People expected a lot from gardens— a buffer between artificial sphere and nature, a bridge between humans and another world, and a catalyst to connect real life to a boundless imaginary world.
By freeing itself from physical constraints, Kare-sansui successfully elevated the beauty of nature into something more transcendental. The philosophy and the artistic inspiration was accepted not only by Zen monk ishidate-so’s but also by social elites such as Shoguns and aristocrats. Muso Soseki passed away in 1351, but his works were remembered, copied and refined by garden designers who followed.

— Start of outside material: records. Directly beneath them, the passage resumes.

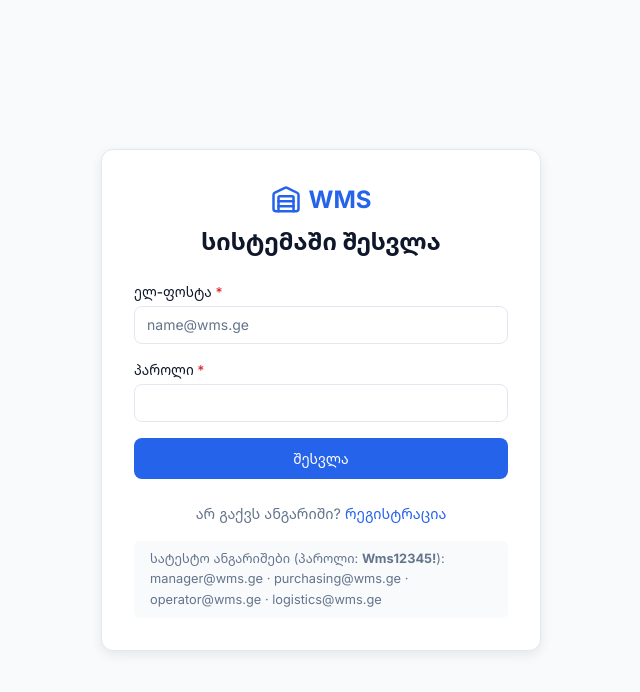
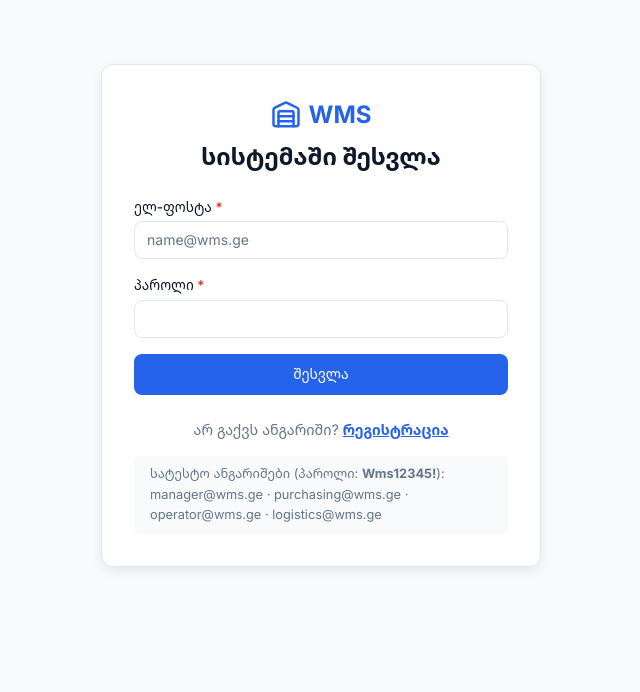
Before and after one commit to Iobis21/finally-project, a React (Vite) app in the folder wms-app/: page /login in a window 1280 px wide. Shown: the top 692 px of the page, without its empty margins (319-959 px from the left). Built offline with nearby package versions, Linux system fonts and the light colour scheme; no server answers.

Commit message:
fix: resolve Lighthouse accessibility issues on header and login links

```diff
--- a/wms-app/src/components/Header/Header.tsx
+++ b/wms-app/src/components/Header/Header.tsx
@@ -95,7 +95,6 @@ function Header({ isMenuOpen, onMenuClick }: HeaderProps) {
             onClick={() => setIsProfileOpen(!isProfileOpen)}
             aria-expanded={isProfileOpen}
             aria-haspopup="true"
-            aria-label={`პროფილი: ${fullName}`}
           >
             <span className="header__avatar">{initials}</span>
             <span className="header__user">
--- a/wms-app/src/pages/auth/Auth.css
+++ b/wms-app/src/pages/auth/Auth.css
@@ -1,9 +1,11 @@
 .auth {
   display: flex;
   justify-content: center;
-  align-items: center;
+  /* ზემოდან გასწორება (და არა ცენტრში): ვებ-ფონტის ჩატვირთვისას ბარათის სიმაღლე ოდნავ იცვლება —
+     ცენტრში ყოფნისას მთელი ბარათი „ხტებოდა" (Lighthouse CLS 0.168) */
+  align-items: flex-start;
   min-height: 100vh;
-  padding: var(--space-md);
+  padding: max(var(--space-md), 8vh) var(--space-md) var(--space-md);
 }
 
 .auth__card {
@@ -65,6 +67,11 @@
   font-size: 0.9rem;
 }
 
+.auth__switch a {
+  font-weight: 600;
+  text-decoration: underline; /* ბმული ტექსტისგან მხოლოდ ფერით არ უნდა განსხვავდებოდეს (a11y) */
+}
+
 .auth__switch {
   margin-top: var(--space-lg);
   color: var(--text-muted);
```
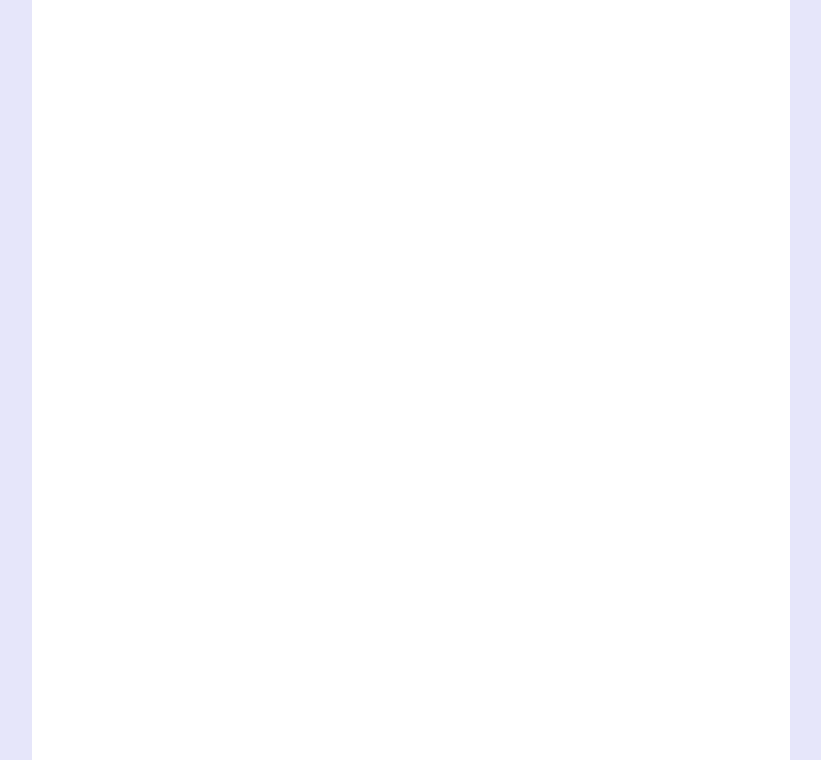
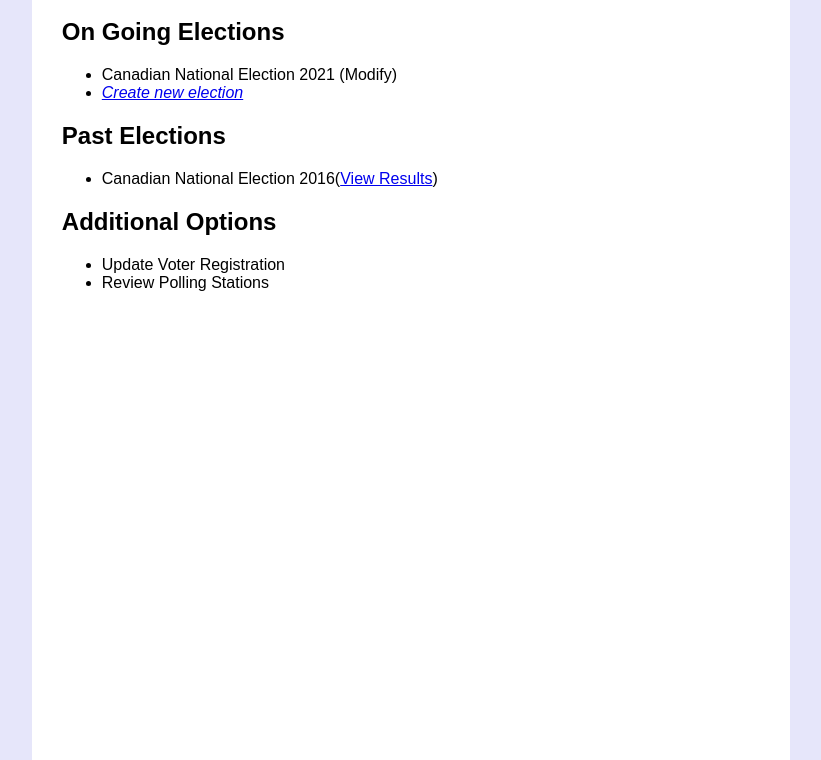
Before and after one commit to shanmeiliu/comp6905-group5, a plain HTML site: page static/admin.html in a window 1280 px wide. Shown: the part 70-830 px from the top of the page, without its empty margins (229-1050 px from the left). Drawn offline with Linux system fonts and the light colour scheme.

Commit message:
Updated the Admin Pages
Once again static protype for the admin pages.

```diff
--- a/static/admin.html
+++ b/static/admin.html
@@ -3,13 +3,31 @@
 <html>
 <head>
 <link rel="stylesheet" type="text/css" href="./style.css">
-	<title> Everyone's Voting System </title>
+<title>Everyone's Voting System</title>
 </head>
 
 
 <body>
 	<div id=body2>
-		<h1> Voting System </h1>
+		<div id=body3>
+			<h1>Voting System</h1>
+			<h2>On Going Elections</h2>
+			<ul>
+				<li>Canadian National Election 2021 (Modify)</li>
+				<li><a href=./new_election.html><i>Create new election</i></a></li>
+			</ul>
+			<h2>Past Elections</h2>
+			<ul>
+				<li>Canadian National Election 2016(<a
+					href="election_results.html">View Results</a>)
+				</li>
+			</ul>
+			<h2>Additional Options</h2>
+			<ul>
+				<li>Update Voter Registration</li>
+				<li>Review Polling Stations</li>
+			</ul>
+		</div>
 	</div>
 </body>
 </html>
```
Also changed, not shown: static/new_election.html (+11 -8 lines), static/new_election_result.html (added, +23 -0 lines), test.js (+12 -3 lines). Lines whose indentation alone changed are shown as unchanged.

In the next chapter, we will review Muso Soseki and his follower’s Kare-sansui works in more depth. It will be released as paid contents. Please subscribe from the Digital subscription page.